JBS Vol 14. Num 1. 2012 - Tariff and Non-Tariff Barriers in South Asia Trade: A Bangladesh Perspective

Zaidi Sattar

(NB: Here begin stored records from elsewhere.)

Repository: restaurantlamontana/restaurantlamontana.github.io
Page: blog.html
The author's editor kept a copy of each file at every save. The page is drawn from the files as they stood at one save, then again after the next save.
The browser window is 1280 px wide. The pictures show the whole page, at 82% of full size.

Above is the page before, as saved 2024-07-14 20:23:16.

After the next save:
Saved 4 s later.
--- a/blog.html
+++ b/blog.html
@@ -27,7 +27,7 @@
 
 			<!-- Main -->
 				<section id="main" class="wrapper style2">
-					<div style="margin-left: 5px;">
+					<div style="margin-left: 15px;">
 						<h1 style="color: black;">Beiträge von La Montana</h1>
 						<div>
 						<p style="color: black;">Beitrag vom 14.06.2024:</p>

After 25 years of SAARC, 15 years of SAPTA, and another 6 years of SAFTA, there is scant progress in the area of trade and investment under the regional accord umbrella. Intra-South Asia trade lagged far behind the growth of the region's trade with the rest of the world due to the persistence of substantial tariff and non-tariff barriers to trade in the region, thereby impeding growth of trade and investment despite efforts at regional cooperation. Though tariffs have come down in all the countries, they are still high compared to other major regions of the world, thus presenting the first barrier to economic integration. Realizing that South Asian countries had some of the highest tariffs globally - something that was surely hurting intra-regional trade- the leaders agreed to scale down these tariffs on an accelerated schedule under the auspices of SAFTA in order to improve market access. Though SAFTA does provide preferential access to these markets, NTBs and sensitive lists remain major impediments to smooth access to markets for competitive exports from Bangladesh. Given that the common dominant theme of national policies in the region is to accelerate growth and reduce poverty, boosting intra-regional trade could be an integral part of that strategy, which gives SAFTA the sound basis and the greatest opportunity for more tangible results in the future than has been observed in the past. This paper articulates how the key challenges need to be addressed to make SAFTA yield results.